=== Section Start ===

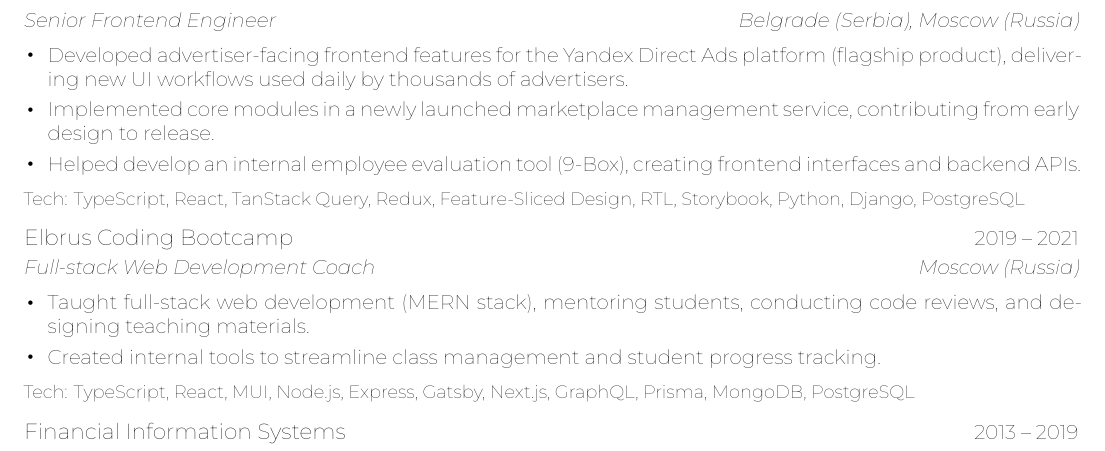
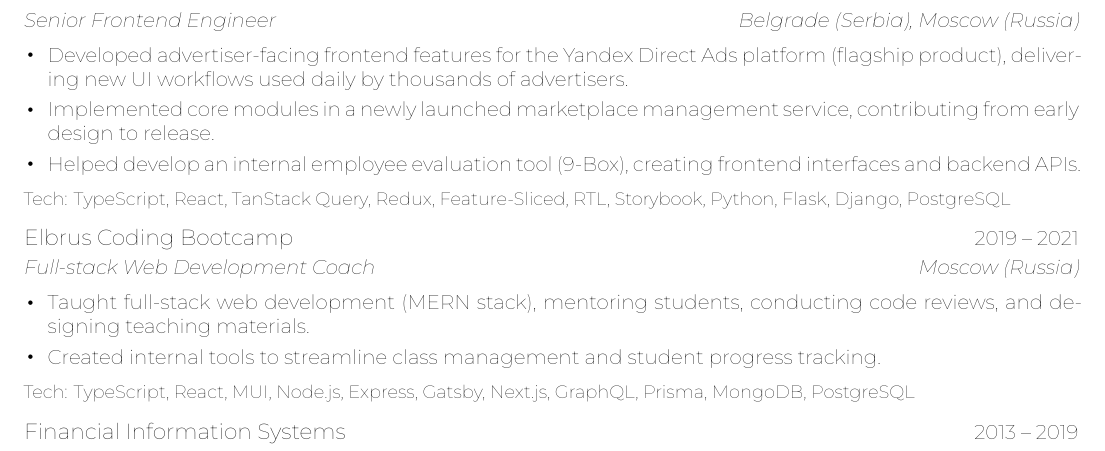
Before and after one commit to ehpc/resume, a LaTeX CV (resume.tex): part of the page, cut so that both start at the same text. Compiled offline with XeLaTeX.

Commit message:
Update tech skills in resume.tex

```diff
--- a/resume.tex
+++ b/resume.tex
@@ -112,7 +112,7 @@
 		\item \strYandexBTwo
 		\item \strYandexBThree
 	\end{itemize}
-	\tech{TypeScript, React, TanStack Query, Redux, Feature-Sliced Design, RTL, Storybook, Python, Django, PostgreSQL}
+	\tech{TypeScript, React, TanStack Query, Redux, Feature-Sliced, RTL, Storybook, Python, Flask, Django, PostgreSQL}
 
 	\header{\strHeaderBootcamp}{2019 -- 2021}
 	\subheader{\strRoleBootcamp}{\strLocBootcamp}
```
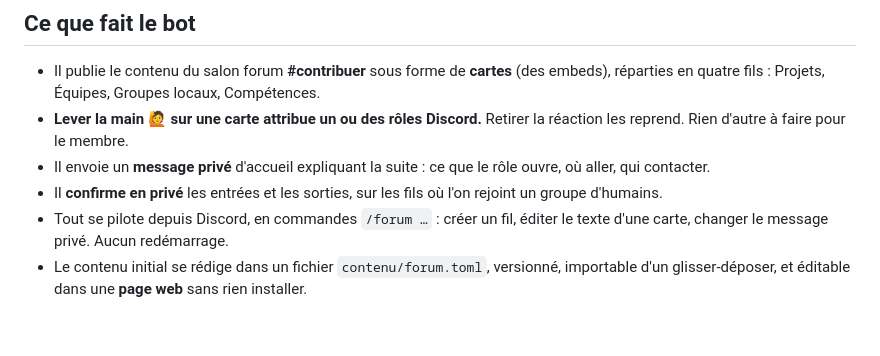
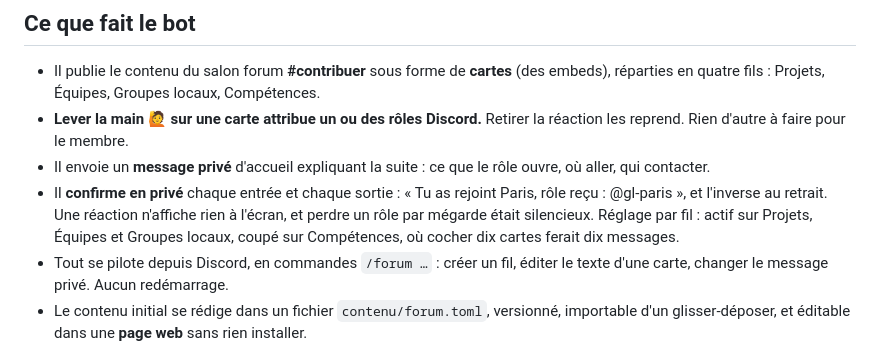
Before and after one commit to Romain-Deleglise/Bot-PauseIA-Animation---Integration-membres-Discord, a Markdown page: docs/synthese.md, the part around the change. Rendered like a GitHub page; blank space fills up the shorter version.

Commit message:
Dit ce que fait la confirmation, au lieu de la résumer
« Sur les fils où l'on rejoint un groupe d'humains » ne disait ni le texte
envoyé, ni quels fils, ni pourquoi Compétences en est exclu.

Co-Authored-By: Claude Opus 5 <noreply@anthropic.com>
Claude-Session: https://claude.ai/code/session_01CP8ZLhzyY4kXGFuLAovyUU

```diff
--- a/docs/synthese.md
+++ b/docs/synthese.md
@@ -13,8 +13,11 @@ fait comme ça. Le [guide](guide.md) détaille les commandes, le
   la réaction les reprend. Rien d'autre à faire pour le membre.
 - Il envoie un **message privé** d'accueil expliquant la suite : ce que le rôle
   ouvre, où aller, qui contacter.
-- Il **confirme en privé** les entrées et les sorties, sur les fils où l'on
-  rejoint un groupe d'humains.
+- Il **confirme en privé** chaque entrée et chaque sortie : « Tu as rejoint
+  Paris, rôle reçu : @gl-paris », et l'inverse au retrait. Une réaction
+  n'affiche rien à l'écran, et perdre un rôle par mégarde était silencieux.
+  Réglage par fil : actif sur Projets, Équipes et Groupes locaux, coupé sur
+  Compétences, où cocher dix cartes ferait dix messages.
 - Tout se pilote depuis Discord, en commandes `/forum …` : créer un fil, éditer
   le texte d'une carte, changer le message privé. Aucun redémarrage.
 - Le contenu initial se rédige dans un fichier `contenu/forum.toml`, versionné,
```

=== Section End ===

## Work order:
What number of lines in the records hold the word "fait"? Reply with that number alone.

## Result for this exercise:
2